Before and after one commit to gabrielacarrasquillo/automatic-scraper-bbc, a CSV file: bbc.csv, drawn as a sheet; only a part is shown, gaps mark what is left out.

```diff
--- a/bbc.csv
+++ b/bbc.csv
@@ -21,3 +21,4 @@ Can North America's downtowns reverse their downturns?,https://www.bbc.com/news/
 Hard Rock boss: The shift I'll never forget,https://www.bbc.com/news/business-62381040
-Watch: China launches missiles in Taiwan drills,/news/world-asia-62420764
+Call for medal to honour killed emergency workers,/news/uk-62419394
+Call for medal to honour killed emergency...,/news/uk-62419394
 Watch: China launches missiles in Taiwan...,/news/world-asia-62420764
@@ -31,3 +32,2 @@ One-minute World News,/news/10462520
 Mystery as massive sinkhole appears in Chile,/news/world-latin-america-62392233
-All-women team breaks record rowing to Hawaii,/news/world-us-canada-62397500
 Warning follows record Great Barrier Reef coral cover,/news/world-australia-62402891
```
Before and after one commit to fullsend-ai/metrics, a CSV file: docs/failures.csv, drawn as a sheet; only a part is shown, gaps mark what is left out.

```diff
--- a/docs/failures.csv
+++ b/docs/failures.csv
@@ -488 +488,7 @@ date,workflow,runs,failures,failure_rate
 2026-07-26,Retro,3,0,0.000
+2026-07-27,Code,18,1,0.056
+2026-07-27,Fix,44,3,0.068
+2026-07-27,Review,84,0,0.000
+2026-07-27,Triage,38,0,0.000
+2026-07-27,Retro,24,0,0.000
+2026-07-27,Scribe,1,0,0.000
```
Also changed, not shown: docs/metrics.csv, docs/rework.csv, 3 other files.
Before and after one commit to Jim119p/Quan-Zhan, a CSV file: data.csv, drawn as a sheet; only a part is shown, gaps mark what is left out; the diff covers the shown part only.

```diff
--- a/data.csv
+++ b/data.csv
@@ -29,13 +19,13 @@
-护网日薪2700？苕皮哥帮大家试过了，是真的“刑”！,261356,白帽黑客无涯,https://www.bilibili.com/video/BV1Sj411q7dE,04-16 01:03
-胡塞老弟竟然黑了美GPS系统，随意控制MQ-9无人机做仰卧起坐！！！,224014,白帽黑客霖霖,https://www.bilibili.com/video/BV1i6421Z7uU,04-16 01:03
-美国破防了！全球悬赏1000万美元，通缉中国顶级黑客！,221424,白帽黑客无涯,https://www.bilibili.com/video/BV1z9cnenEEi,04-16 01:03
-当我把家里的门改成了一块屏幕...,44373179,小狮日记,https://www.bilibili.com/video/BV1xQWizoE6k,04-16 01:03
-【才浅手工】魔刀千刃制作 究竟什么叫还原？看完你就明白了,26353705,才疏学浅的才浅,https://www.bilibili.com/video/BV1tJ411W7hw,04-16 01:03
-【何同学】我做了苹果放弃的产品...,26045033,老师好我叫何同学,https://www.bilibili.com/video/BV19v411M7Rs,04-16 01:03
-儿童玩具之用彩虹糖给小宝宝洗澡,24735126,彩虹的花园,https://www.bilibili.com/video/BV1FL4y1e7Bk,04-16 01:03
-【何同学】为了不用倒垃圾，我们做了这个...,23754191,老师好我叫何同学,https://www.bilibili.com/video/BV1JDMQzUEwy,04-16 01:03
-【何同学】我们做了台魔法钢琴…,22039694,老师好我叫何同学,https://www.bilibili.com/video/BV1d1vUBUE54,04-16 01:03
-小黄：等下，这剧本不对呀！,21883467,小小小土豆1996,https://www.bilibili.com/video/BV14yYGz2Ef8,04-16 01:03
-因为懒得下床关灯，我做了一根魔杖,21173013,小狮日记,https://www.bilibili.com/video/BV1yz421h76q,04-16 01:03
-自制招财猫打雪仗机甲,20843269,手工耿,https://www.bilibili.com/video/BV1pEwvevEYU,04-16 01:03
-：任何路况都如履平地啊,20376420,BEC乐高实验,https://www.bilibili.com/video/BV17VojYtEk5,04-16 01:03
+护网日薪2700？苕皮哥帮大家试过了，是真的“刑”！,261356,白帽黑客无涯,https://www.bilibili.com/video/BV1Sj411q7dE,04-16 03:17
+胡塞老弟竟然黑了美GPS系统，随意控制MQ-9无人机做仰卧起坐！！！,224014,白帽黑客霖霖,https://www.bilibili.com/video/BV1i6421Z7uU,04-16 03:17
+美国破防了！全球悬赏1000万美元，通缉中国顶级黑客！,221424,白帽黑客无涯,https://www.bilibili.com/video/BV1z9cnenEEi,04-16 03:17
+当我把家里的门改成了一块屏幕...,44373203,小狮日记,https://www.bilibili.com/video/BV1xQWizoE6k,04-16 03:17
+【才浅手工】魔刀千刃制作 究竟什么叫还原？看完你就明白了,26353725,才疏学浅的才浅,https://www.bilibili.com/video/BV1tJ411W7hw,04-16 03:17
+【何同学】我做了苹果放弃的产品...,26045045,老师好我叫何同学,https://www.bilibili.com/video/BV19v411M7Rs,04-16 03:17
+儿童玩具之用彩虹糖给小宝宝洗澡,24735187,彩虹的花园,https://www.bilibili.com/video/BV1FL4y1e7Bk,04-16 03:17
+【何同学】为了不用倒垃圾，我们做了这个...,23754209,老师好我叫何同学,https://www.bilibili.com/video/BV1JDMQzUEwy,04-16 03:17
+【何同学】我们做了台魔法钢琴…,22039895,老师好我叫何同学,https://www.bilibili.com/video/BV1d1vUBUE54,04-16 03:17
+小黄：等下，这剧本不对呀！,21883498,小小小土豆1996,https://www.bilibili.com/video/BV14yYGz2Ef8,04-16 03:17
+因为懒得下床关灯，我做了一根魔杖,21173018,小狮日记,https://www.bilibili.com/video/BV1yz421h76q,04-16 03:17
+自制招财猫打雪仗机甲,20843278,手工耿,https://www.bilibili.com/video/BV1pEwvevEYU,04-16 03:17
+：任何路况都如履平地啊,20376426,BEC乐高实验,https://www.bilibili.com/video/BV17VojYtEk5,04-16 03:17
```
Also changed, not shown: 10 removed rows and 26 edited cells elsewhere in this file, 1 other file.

**Task requirements**: Write out every line from the data above that includes "commit".

**Written solution**:
Before and after one commit to gabrielacarrasquillo/automatic-scraper-bbc, a CSV file: bbc.csv, drawn as a sheet; only a part is shown, gaps mark what is left out.
Before and after one commit to fullsend-ai/metrics, a CSV file: docs/failures.csv, drawn as a sheet; only a part is shown, gaps mark what is left out.
Before and after one commit to Jim119p/Quan-Zhan, a CSV file: data.csv, drawn as a sheet; only a part is shown, gaps mark what is left out; the diff covers the shown part only.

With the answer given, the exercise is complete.